“The Denser becomes the web of interdependence in which the individual is enmeshed with the advancing divisions of functions, the larger the social spaces over which the network extends, and the more they become integrated into the functional or institutional units- so correspondingly the more threatened is the social existence of the individual who gave way to spontaneous impulses and emotions, the greater is the social advantage of those who are able to moderate their effects, and the more strongly is each individual constrained from an early age to take into account of the effects of his or her own or other people’s actions on a whole series of links in the social chain.”
Norbert Elias, The Civilizing Process: Sociogenetic and Psychgenetic Investigations
I strayed across Elias by chance, yesterday as a new copy of his work was sitting on my partners desk so it’s not played any particular role so far. Alarm bells ring as Elias uses hindsight and foresight as playing a role in making Western thought distinctive. These searches for the ‘boundary between’ often seem to be based on shifting sands. Endal Tulving who did a lot of early work on episodic memory, saw ‘mental time travel as a feature which defined the border between human and animal. That is increasingly called into question as the experiments have widened into study of other species.
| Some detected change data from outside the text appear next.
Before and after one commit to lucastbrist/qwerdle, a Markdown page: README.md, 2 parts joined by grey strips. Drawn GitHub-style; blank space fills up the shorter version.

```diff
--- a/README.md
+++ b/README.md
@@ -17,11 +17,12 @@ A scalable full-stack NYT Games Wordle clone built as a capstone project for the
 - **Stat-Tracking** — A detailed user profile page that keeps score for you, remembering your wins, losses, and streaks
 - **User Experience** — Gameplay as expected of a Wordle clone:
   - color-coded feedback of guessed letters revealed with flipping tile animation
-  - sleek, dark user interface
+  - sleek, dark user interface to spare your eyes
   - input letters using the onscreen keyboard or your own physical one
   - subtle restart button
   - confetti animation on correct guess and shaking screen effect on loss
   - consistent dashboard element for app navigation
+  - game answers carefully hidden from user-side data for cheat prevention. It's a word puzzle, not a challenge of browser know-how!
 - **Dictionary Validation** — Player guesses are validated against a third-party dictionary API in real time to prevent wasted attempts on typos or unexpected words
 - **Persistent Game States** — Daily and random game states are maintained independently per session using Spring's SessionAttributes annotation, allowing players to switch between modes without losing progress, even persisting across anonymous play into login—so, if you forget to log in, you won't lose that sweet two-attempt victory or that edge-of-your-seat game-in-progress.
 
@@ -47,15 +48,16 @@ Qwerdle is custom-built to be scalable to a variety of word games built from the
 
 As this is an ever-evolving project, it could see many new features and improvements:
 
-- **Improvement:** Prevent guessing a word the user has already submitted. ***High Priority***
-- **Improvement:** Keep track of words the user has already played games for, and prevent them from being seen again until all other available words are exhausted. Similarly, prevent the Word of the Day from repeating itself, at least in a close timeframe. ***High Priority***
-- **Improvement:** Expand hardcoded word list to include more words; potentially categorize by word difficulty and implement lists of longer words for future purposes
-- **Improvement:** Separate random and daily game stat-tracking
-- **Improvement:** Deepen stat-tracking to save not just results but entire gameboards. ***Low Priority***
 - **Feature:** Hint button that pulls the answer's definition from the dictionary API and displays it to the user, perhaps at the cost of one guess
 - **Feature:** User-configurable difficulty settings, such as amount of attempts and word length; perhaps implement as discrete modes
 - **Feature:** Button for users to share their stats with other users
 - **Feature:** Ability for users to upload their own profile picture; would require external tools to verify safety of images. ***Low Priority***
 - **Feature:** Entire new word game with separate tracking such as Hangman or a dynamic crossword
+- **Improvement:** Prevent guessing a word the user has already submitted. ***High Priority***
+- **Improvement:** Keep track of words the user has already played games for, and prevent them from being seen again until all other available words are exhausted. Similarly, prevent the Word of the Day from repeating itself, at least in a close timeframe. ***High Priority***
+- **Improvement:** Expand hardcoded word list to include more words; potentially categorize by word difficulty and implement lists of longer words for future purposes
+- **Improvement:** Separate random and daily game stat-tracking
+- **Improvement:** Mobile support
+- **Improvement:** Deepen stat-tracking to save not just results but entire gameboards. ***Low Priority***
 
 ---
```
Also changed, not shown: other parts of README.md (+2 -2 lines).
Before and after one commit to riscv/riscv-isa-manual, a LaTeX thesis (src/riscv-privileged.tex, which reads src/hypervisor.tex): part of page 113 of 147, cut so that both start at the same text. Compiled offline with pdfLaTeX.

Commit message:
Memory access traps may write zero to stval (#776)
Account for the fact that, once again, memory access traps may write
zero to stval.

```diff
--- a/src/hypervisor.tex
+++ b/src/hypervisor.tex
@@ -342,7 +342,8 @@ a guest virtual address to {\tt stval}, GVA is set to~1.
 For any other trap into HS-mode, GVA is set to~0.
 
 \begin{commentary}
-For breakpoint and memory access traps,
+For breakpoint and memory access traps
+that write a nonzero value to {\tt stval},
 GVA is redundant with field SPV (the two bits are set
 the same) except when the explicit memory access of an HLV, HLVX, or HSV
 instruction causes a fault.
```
The specific idea and the ground it is placed in may be questioned but the subject remains a vital and interesting one. As Tulving is a big beast in the psychological jungle, Elias is a significant figure in the history of sociology, he is not going to be without his critics.
Elias’s ‘civilizing processes’ is rather technical use of the term, it does not seek to demonstrate that the West is more civilized, more that the concept is a social processes, shaped within a given culture. Not rational but not irrational, un-planned but with a determinable pattern.
Raising questions about history and the historical processes.
Questions historians like, but I don’t think you have to believe everything that is written.
It patterns well with the late material I have.
Elias’s covers a lot of ground and I am less certain of his usage of medieval sources here. On first glance it works in a general sense but I do have to distort specific examples to reach the same level of generalization.
Difficult game to call. Dating early sources is difficult as the contexts are often multiple as the development of manuscripts is organic.
A 9th century source may be a re-working of older material altered, in the 10th century and found in a 16th century copy of a 13th century orignal document.
Getting a sense of the processes of time deployed in these documents is essential to begin to work within them.
It’s a distinctive sense of time, which is entirely retrospective. A continual crafting and re-working of the material, creates an organic whole in which past, present and future are condensed into one.
Not read enough to tell if similarity or a difference with Elias’s thoughts lurk in the closing sentence.
Note of caution to myself in dealing with Elias (or my own mind). Its not a processes confined to the past.